◆ EXERCISE REQUIREMENTS
Please find the lines in the entries below that contain the word "fades", and copy each one.

◆ DATA TO EXAMINE
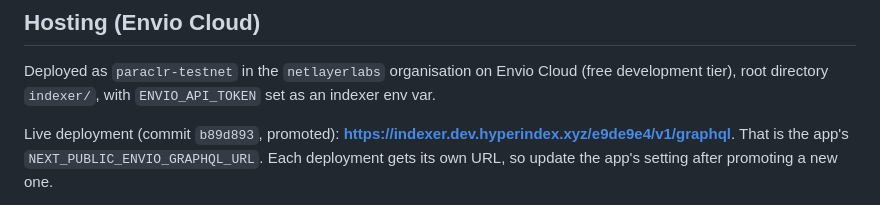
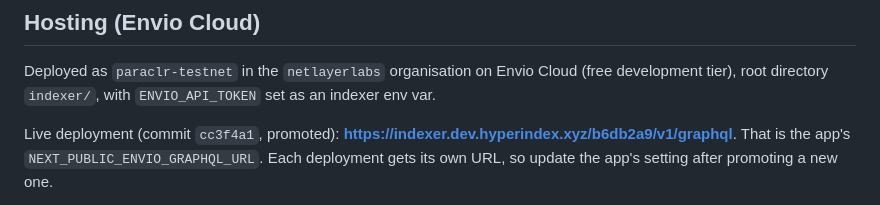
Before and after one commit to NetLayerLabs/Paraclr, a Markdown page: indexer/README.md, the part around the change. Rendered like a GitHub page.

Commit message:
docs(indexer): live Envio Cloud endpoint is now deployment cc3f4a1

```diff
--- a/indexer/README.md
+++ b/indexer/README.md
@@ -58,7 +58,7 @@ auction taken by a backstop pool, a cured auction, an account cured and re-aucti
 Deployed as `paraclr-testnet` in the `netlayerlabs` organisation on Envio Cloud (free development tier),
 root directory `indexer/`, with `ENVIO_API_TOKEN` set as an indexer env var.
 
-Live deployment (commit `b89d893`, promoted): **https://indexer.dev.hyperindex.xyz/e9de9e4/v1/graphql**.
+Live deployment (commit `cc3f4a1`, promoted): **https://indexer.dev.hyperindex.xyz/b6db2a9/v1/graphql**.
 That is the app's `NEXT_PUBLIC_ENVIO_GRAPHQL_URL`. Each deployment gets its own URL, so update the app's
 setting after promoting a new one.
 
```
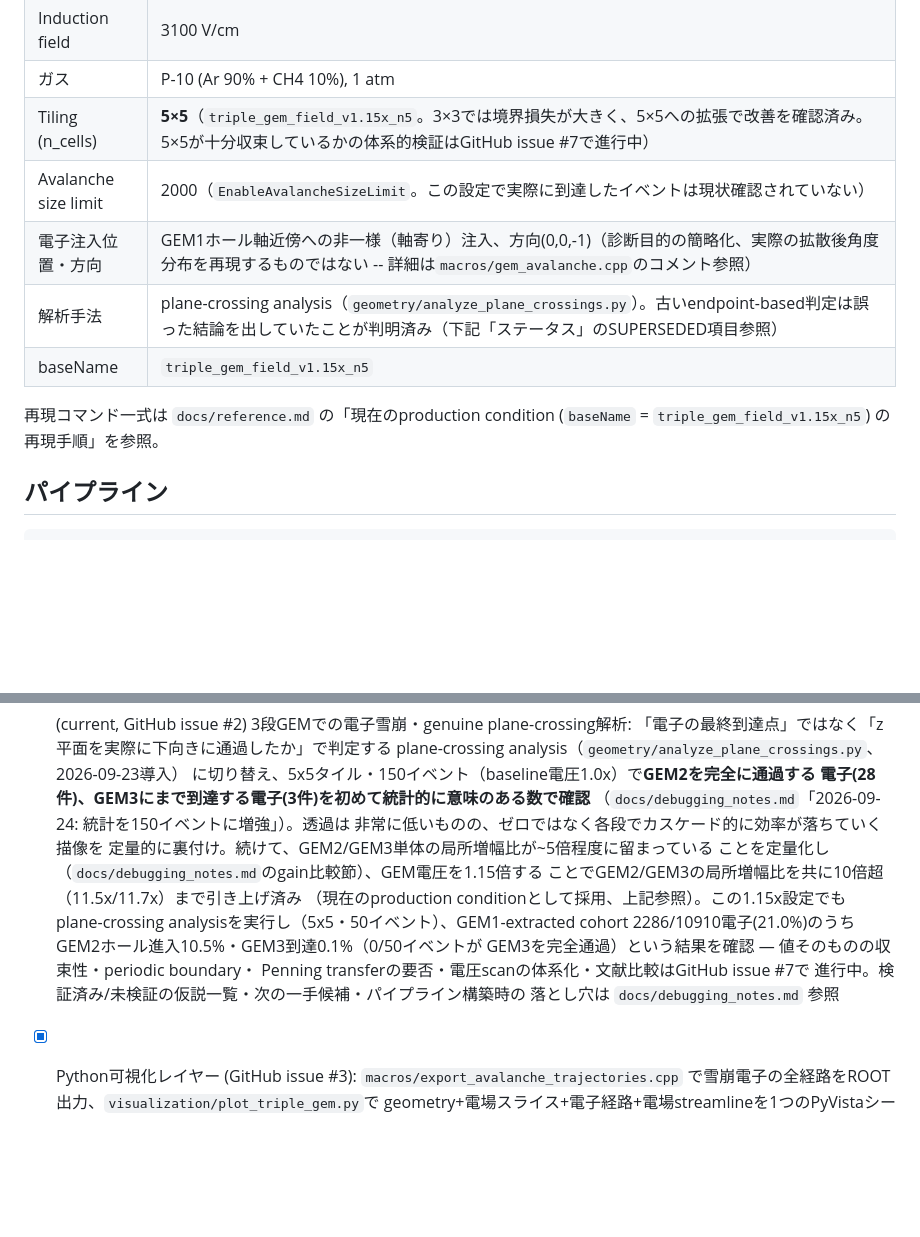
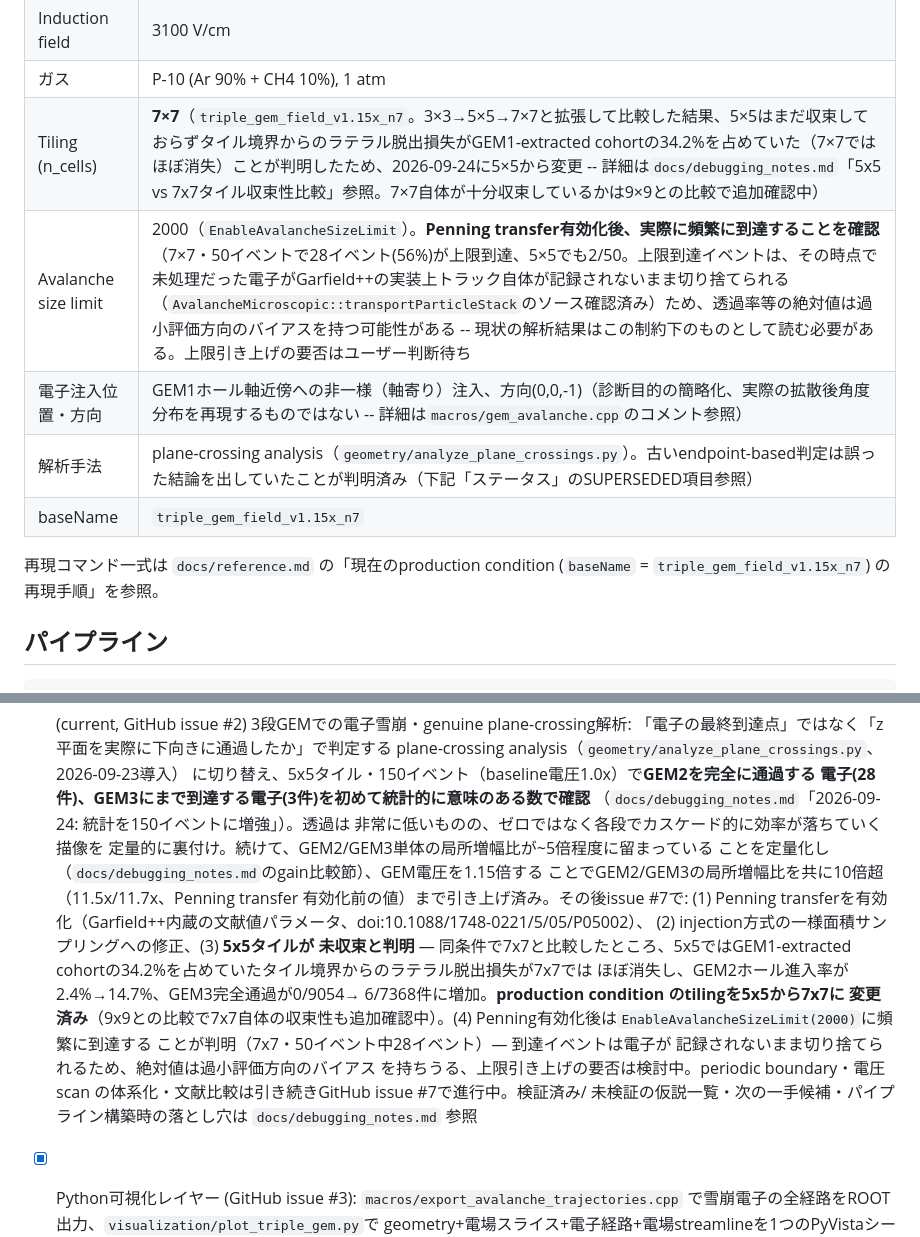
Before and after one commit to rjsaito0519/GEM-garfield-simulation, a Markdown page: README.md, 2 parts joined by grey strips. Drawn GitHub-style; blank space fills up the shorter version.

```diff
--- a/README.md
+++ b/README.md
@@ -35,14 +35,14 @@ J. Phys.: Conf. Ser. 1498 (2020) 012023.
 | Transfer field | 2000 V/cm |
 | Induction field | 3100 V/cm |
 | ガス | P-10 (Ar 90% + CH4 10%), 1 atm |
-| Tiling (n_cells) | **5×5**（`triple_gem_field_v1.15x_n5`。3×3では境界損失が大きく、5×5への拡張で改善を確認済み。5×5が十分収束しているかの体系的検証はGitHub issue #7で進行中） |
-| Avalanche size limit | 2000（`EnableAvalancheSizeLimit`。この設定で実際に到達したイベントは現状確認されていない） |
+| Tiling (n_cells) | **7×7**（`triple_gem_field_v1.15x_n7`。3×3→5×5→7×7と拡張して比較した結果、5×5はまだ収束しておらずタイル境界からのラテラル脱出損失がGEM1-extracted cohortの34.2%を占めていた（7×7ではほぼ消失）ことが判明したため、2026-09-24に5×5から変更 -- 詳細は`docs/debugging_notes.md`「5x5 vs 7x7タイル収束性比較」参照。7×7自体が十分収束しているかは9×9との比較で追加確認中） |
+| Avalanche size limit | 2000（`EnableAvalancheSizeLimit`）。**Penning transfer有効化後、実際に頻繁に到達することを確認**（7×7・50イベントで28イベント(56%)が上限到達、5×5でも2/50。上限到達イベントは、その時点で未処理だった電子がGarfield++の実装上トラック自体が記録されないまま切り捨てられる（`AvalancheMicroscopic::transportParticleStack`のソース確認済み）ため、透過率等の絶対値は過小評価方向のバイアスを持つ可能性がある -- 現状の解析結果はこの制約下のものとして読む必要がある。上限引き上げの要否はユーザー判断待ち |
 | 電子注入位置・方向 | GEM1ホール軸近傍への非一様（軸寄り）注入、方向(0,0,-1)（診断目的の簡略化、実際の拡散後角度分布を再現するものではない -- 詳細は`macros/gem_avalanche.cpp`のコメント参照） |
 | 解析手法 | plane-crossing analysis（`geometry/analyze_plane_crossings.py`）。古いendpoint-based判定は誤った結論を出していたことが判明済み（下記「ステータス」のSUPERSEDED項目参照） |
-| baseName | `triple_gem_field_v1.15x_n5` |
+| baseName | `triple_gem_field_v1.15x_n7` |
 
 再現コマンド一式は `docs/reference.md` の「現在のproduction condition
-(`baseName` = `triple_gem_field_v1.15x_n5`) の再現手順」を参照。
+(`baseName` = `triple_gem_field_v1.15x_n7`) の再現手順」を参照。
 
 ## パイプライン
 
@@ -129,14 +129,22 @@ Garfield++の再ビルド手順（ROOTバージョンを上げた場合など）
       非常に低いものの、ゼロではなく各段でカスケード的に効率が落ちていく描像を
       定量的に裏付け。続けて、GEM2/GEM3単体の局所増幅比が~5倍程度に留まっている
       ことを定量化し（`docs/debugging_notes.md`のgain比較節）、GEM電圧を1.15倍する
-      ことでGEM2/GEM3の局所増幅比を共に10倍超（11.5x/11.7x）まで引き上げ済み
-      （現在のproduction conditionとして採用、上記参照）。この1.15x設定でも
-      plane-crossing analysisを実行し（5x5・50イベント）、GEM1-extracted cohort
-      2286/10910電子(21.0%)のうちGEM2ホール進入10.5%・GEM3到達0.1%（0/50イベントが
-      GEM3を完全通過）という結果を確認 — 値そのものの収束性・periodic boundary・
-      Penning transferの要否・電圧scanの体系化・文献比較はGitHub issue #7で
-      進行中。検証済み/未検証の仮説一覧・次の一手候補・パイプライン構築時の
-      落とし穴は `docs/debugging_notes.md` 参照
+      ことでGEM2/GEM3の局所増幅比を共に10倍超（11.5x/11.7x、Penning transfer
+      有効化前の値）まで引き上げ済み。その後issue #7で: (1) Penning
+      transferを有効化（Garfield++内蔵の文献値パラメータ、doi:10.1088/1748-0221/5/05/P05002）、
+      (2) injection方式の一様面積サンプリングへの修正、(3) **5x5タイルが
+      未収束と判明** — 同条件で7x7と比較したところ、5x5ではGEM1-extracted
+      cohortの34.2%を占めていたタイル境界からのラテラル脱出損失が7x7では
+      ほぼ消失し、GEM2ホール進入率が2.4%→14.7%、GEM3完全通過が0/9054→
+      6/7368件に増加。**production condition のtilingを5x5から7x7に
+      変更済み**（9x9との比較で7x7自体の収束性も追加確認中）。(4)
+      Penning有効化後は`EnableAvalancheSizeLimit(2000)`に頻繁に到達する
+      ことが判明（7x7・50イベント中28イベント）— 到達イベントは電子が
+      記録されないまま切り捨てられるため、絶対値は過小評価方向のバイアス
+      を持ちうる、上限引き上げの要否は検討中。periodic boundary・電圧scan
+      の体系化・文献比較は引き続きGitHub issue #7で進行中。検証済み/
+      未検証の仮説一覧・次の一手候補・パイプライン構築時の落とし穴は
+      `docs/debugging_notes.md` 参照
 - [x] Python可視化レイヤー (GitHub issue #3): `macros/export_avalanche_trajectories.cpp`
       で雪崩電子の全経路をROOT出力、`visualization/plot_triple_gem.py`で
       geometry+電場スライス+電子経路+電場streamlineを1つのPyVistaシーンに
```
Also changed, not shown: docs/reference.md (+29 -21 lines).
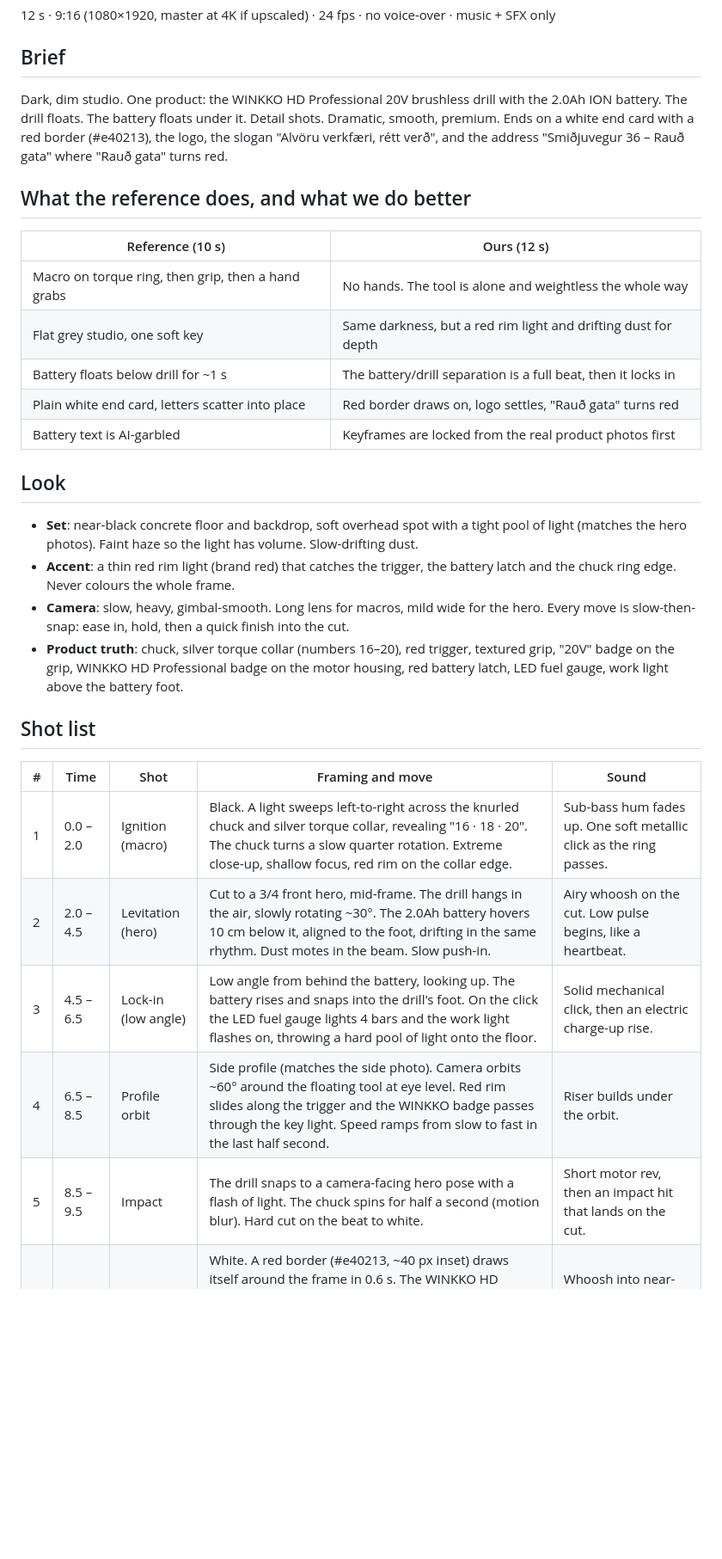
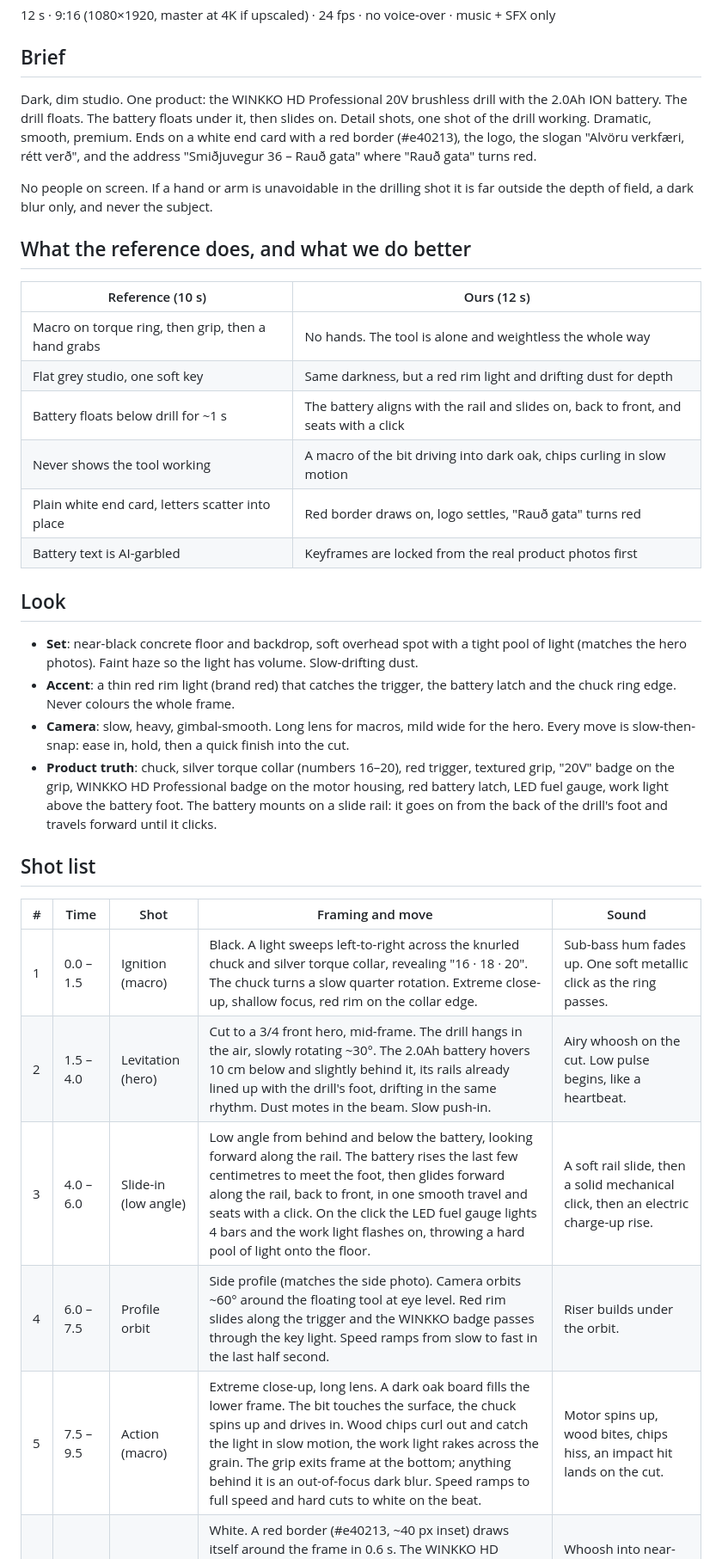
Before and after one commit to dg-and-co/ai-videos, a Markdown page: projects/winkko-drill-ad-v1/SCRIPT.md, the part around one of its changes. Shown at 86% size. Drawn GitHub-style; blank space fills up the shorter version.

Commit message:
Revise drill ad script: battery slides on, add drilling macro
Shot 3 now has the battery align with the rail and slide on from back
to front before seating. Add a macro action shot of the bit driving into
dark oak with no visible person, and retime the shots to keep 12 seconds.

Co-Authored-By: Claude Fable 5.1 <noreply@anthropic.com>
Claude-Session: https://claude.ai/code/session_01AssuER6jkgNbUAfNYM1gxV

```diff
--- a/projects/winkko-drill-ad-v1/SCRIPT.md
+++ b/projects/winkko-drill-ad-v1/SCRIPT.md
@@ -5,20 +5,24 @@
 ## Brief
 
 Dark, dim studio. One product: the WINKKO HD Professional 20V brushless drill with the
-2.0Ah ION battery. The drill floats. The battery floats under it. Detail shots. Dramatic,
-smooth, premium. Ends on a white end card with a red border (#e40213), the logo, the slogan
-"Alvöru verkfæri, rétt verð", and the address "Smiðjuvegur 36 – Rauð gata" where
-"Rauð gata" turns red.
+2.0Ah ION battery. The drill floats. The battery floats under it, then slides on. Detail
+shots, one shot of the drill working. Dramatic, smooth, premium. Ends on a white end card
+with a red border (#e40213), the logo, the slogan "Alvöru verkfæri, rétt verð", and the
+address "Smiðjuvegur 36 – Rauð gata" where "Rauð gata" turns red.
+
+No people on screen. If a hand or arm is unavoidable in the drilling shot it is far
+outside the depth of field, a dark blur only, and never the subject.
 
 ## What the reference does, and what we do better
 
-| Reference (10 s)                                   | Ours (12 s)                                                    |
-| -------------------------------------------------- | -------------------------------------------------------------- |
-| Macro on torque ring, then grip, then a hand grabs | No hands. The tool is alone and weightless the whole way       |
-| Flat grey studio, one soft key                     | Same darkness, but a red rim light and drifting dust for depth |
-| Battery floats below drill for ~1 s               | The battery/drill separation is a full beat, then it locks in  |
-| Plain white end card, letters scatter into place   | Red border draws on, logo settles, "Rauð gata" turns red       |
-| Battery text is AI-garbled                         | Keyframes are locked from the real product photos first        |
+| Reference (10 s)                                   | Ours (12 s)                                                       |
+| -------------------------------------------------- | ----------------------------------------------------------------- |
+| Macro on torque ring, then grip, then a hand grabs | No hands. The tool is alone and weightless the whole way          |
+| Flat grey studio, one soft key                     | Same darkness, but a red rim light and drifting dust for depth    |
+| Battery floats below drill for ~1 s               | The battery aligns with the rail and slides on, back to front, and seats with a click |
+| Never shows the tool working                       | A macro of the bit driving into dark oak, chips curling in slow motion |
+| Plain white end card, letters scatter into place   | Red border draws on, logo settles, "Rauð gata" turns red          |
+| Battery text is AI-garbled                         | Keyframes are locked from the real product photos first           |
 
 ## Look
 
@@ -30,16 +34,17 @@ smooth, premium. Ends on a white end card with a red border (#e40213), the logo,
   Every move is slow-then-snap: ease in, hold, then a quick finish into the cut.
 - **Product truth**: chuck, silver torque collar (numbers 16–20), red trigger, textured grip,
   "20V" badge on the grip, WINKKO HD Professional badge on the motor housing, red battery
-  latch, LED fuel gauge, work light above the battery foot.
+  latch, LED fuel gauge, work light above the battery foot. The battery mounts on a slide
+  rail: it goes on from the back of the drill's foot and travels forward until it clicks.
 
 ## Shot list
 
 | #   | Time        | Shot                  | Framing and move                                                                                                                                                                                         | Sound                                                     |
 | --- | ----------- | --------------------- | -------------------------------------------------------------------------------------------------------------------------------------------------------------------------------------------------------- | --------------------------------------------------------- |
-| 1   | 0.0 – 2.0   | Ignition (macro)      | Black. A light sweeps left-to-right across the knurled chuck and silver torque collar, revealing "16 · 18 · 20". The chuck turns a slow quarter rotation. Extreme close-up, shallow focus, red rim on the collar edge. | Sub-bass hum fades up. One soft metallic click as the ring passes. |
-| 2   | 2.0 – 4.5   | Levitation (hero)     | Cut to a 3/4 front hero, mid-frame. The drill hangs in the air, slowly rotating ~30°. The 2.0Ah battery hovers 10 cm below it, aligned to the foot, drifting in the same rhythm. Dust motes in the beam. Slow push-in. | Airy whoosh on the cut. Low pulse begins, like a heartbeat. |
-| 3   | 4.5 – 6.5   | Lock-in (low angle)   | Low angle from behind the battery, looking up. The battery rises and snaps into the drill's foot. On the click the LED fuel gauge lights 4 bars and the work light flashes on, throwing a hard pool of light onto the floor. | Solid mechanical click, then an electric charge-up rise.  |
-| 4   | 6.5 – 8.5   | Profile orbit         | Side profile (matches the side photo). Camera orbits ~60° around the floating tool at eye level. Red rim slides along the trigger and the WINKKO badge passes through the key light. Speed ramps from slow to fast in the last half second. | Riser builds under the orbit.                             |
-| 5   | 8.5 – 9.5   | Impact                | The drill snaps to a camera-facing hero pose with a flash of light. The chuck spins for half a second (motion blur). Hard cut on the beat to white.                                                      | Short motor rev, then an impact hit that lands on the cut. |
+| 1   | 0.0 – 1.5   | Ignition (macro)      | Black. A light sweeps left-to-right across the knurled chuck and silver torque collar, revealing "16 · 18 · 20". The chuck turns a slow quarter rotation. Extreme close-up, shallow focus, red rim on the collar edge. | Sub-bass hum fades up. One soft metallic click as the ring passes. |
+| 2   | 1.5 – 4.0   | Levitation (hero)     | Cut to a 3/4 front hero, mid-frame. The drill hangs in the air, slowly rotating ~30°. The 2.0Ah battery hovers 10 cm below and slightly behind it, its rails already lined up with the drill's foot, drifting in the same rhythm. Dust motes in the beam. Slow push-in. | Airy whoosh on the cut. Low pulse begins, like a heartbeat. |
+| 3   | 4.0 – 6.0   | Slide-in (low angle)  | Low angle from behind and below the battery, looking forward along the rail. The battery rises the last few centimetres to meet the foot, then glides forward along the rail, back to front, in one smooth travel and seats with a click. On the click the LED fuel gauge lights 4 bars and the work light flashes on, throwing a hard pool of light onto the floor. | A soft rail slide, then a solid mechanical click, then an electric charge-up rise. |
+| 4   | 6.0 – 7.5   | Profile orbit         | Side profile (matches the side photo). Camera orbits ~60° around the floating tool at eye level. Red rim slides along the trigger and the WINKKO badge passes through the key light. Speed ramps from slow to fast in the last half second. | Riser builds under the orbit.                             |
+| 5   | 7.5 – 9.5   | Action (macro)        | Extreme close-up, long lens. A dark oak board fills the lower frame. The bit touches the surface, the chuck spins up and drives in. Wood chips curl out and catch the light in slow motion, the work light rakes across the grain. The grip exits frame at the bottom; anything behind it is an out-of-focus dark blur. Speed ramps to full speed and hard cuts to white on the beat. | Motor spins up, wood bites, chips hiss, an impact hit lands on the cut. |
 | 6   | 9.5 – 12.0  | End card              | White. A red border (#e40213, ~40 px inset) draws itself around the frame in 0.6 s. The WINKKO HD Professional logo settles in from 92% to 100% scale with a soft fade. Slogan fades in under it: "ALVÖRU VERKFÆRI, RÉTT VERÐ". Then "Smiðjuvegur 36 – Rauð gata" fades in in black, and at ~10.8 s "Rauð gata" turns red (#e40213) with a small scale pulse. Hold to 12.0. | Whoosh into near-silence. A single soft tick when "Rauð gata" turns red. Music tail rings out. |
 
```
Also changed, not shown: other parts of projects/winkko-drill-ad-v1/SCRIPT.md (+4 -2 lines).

◆ SOLUTION FOR THIS EXERCISE
-| 1   | 0.0 – 2.0   | Ignition (macro)      | Black. A light sweeps left-to-right across the knurled chuck and silver torque collar, revealing "16 · 18 · 20". The chuck turns a slow quarter rotation. Extreme close-up, shallow focus, red rim on the collar edge. | Sub-bass hum fades up. One soft metallic click as the ring passes. |
+| 1   | 0.0 – 1.5   | Ignition (macro)      | Black. A light sweeps left-to-right across the knurled chuck and silver torque collar, revealing "16 · 18 · 20". The chuck turns a slow quarter rotation. Extreme close-up, shallow focus, red rim on the collar edge. | Sub-bass hum fades up. One soft metallic click as the ring passes. |
 | 6   | 9.5 – 12.0  | End card              | White. A red border (#e40213, ~40 px inset) draws itself around the frame in 0.6 s. The WINKKO HD Professional logo settles in from 92% to 100% scale with a soft fade. Slogan fades in under it: "ALVÖRU VERKFÆRI, RÉTT VERÐ". Then "Smiðjuvegur 36 – Rauð gata" fades in in black, and at ~10.8 s "Rauð gata" turns red (#e40213) with a small scale pulse. Hold to 12.0. | Whoosh into near-silence. A single soft tick when "Rauð gata" turns red. Music tail rings out. |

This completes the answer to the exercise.